Unfortunately we can't talk about future plans or releases.
Q: You actively seek feedback from users, what sort of responses have you had so far?
HK: We've gotten overwhelmingly positive feedback. We hear that even though Coast is quite different from existing browsers, users quickly find their way and once they get into the flow, they really love it. We are getting requests for providing Coast on other platforms and ideas for new features. We will be implementing some of the feature suggestions in future releases while keeping them in line with the philosophy that we used to develop Coast.
Q: What features do you have planned for future releases?
HK: That is a big secret! But what we can tell you is that there are more preconceptions of the Internet experience that we believe are ripe for change. If the history of technology teaches us one thing it's that what now seems an unbeatable convention can be vanished tomorrow.

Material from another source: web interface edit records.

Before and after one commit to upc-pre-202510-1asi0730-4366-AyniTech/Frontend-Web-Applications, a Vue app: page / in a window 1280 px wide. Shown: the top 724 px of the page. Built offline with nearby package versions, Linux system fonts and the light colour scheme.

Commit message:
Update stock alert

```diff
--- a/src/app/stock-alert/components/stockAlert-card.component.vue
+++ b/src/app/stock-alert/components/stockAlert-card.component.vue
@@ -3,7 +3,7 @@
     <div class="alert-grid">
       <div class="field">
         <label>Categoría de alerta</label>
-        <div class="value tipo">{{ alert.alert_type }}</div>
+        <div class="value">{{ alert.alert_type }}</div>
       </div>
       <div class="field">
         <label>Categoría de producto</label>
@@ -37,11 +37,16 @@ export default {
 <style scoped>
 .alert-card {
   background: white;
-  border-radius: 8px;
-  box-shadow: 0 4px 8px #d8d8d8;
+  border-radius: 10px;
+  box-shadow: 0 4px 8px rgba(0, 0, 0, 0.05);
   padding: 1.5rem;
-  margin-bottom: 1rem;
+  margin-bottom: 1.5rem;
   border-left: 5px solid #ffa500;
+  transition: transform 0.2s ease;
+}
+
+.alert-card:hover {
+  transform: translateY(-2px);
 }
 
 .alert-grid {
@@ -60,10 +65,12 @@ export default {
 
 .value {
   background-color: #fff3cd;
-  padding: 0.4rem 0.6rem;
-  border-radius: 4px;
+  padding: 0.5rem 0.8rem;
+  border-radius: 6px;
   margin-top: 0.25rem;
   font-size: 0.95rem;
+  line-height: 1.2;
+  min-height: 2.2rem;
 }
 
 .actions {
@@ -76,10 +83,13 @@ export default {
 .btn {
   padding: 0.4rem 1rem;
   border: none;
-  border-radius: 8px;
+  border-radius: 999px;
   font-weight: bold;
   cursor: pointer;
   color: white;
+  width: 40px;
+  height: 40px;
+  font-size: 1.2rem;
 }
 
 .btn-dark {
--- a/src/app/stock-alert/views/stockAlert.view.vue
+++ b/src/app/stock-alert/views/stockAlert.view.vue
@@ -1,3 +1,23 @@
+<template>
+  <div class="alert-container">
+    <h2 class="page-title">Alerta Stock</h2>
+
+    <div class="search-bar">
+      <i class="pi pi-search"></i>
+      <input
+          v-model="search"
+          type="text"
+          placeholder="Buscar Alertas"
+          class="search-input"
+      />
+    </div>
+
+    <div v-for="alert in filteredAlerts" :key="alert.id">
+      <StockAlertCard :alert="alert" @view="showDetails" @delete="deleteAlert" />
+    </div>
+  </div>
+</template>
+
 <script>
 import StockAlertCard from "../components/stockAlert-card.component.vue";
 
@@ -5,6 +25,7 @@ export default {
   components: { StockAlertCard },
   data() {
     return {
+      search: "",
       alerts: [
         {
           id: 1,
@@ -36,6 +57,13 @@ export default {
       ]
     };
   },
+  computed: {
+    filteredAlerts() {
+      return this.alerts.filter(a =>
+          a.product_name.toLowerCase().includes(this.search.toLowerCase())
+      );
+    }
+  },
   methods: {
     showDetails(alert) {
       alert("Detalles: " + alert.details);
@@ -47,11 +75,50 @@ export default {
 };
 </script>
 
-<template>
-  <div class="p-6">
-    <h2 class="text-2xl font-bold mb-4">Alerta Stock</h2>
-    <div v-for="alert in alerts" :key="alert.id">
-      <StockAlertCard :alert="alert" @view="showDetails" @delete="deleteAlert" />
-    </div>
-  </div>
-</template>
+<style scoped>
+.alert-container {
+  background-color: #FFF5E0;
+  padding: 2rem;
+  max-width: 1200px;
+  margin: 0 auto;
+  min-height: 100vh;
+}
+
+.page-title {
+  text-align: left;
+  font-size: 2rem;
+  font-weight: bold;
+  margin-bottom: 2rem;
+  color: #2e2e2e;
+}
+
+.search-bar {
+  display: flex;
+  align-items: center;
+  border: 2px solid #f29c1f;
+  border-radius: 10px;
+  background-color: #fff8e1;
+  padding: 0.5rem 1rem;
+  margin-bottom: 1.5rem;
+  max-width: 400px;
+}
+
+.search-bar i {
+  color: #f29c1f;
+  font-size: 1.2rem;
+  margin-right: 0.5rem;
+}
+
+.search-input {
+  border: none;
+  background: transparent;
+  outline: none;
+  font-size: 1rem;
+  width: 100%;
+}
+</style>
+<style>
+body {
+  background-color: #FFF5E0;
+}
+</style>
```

Q: Much of what makes Coast so good is its simplicity. Can you maintain that while adding extra features?
HK: A common engineering philosophy is to never make the software slower. If a new feature slows down the software, other parts are optimised to make up for the loss of performance. I believe the same practice applies to the user experience. By rethinking the experience you can offer both new features and simplicity.